Re: [tim-janik/beast] Jack driver (#31)

Since you made this a new branch, I'll just add information here instead of committing to my branch.

The howto should mention that users also need to install pavucontrol, jackd2 and for building libjack-jackd2-dev.

Yes. Either this or the corresponding jack1 packages: jackd1 libjack-dev

In any case I mentioned tentative TODO items for the jack driver during our last phone call, here is a description that can be put as comment into the driver.

The jack driver as provided here should be usable. However, there are a few
things that could be improved, here is a short list.
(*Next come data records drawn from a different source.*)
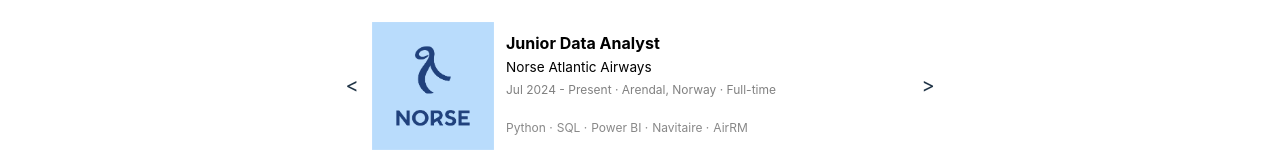
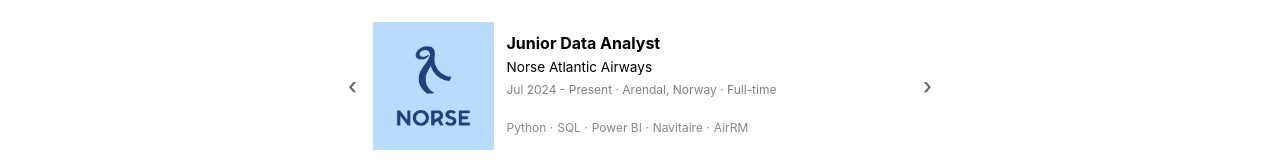
Before and after one commit to RitinDev/project-portfolio, a React (Vite) app: page / in a window 1280 px wide. Shown: the part 366-526 px from the top of the page. Built offline with nearby package versions, Linux system fonts and the light colour scheme.

Commit message:
feat: `ArrowButton` component with directionality params + typescript refactor

```diff
--- a/src/components/work-section/WorkSection.tsx
+++ b/src/components/work-section/WorkSection.tsx
@@ -8,7 +8,17 @@ import citiesLogo from '../../assets/images/work-ex/cities-logo.png';
 import nyuadLogo from '../../assets/images/work-ex/nyuad-logo.png';
 import amaxaLogo from '../../assets/images/work-ex/amaxa-logo.png';
 
-const workHistory = [
+type WorkItem = {
+    title: string;
+    company: string;
+    duration: string;
+    location: string;
+    employmentType: string;
+    logo: string; // because you're importing them as paths
+    skills: string[];
+};
+
+const workHistory: WorkItem[] = [
     {
         title: 'Junior Data Analyst',
         company: 'Norse Atlantic Airways',
@@ -47,6 +57,40 @@ const workHistory = [
     },
 ];
 
+const ArrowButton = ({ direction, onClick }: { direction: 'left' | 'right'; onClick: () => void }) => (
+    <Col
+        flex="24px"
+        style={{
+            display: 'flex',
+            alignItems: 'center',
+            justifyContent: 'center',
+        }}
+    >
+        <span
+            style={{
+                cursor: 'pointer',
+                fontSize: '1.4rem',
+                fontWeight: 500,
+                padding: '0.25rem 0.5rem',
+                color: '#666',
+                userSelect: 'none',
+                transition: 'all 0.2s ease',
+            }}
+            onClick={onClick}
+            onMouseEnter={(e) => {
+                e.currentTarget.style.opacity = '0.6';
+                e.currentTarget.style.transform = 'scale(1.1)';
+            }}
+            onMouseLeave={(e) => {
+                e.currentTarget.style.opacity = '1';
+                e.currentTarget.style.transform = 'scale(1)';
+            }}
+        >
+            {direction === 'left' ? '‹' : '›'}
+        </span>
+    </Col>
+);
+
 const WorkSection = () => {
     const [index, setIndex] = useState(0);
     const job = workHistory[index];
@@ -61,14 +105,7 @@ const WorkSection = () => {
             {/* Arrows + Card layout */}
             <Row align="middle" style={{ height: '140px', marginTop: '0.5rem', flexWrap: 'nowrap' }}>
                 {/* Left arrow */}
-                <Col flex="24px" style={{ textAlign: 'center' }}>
-                    <span
-                        style={{ cursor: 'pointer', fontSize: '1.25rem', userSelect: 'none' }}
-                        onClick={prev}
-                    >
-                        &lt;
-                    </span>
-                </Col>
+                <ArrowButton direction="left" onClick={prev} />
 
                 {/* Card */}
                 <Col flex="auto">
@@ -154,14 +191,7 @@ const WorkSection = () => {
                 </Col>
 
                 {/* Right arrow */}
-                <Col flex="24px" style={{ textAlign: 'center' }}>
-                    <span
-                        style={{ cursor: 'pointer', fontSize: '1.25rem', userSelect: 'none' }}
-                        onClick={next}
-                    >
-                        &gt;
-                    </span>
-                </Col>
+                <ArrowButton direction="right" onClick={next} />
             </Row>
         </section>
     );
```
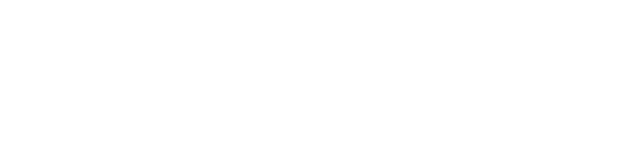
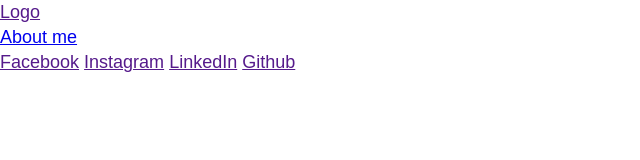
Before and after one commit to sergiojc90/Portfolio, a plain HTML site: page index.html in a window 1280 px wide. Shown: the whole page, without its empty margins (0-640 px from the left). Drawn offline with Linux system fonts and the light colour scheme.

Commit message:
Creando estructura inicial del header

```diff
--- a/index.html
+++ b/index.html
@@ -4,9 +4,28 @@
     <meta charset="UTF-8">
     <meta name="viewport" content="width=device-width, initial-scale=1.0">
     <title>Hi! Nice to meet you.</title>
+    <link rel="stylesheet" href="./css/main.css">
 </head>
 <body>
-
-
+    <header>
+        <nav>
+            <section>
+                <a href="">Logo</a>
+            </section>
+            <section>
+            <a href="./perfil.html">About me</a>
+            </section>
+        </nav>
+        <section>
+            <div>
+                <a href="">Facebook</a>
+                <a href="">Instagram</a>
+                <a href="">LinkedIn</a>
+                <a href="">Github</a>
+            </div>
+        </section>
+    </header>
+    <main></main>
+    <footer></footer>
 </body>
 </html>
```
Audio Engine start/stop
Currently the JACK driver registers a new BEAST client every time the device
is opened. This is problematic because connections between the BEAST jack
client and other applications will be disconnected on every close. So
redirecting output song playback through some other application would have
to be reconnected the next time the song plays. Also connecting BEAST to
other JACK clients while the device is closed - before actual playback -
would be impossible.

To fix this, there should be an explicit audio engine start/stop in BEAST.
Once the audio engine is started, the JACK client should remain registered
with JACK, even if no song is playing. This should fix the problems this
driver has due to JACK disconnect on device close.

Apart from audio, JACK can provide midi events to clients. Note that this
should be optional, and receiving midi events from ALSA should also be

To receive events from JACK, during setup/open BEAST should register a midi
port at the same place the audio port is registered, so that the BEAST client
will receive both, audio and midi events in the same jack callback.

This breaks with the existing API that audio driver and midi driver should be
implemented seperately, because this requires some data to be shared between
JACK audio / JACK midi driver.

Less buffering, better latency
Currently, the JACK driver has a ring buffer that holds some audio data.  This
introduces latency. This is not what JACK applications typically do.  So here
are some thoughts of how to avoid buffering completely.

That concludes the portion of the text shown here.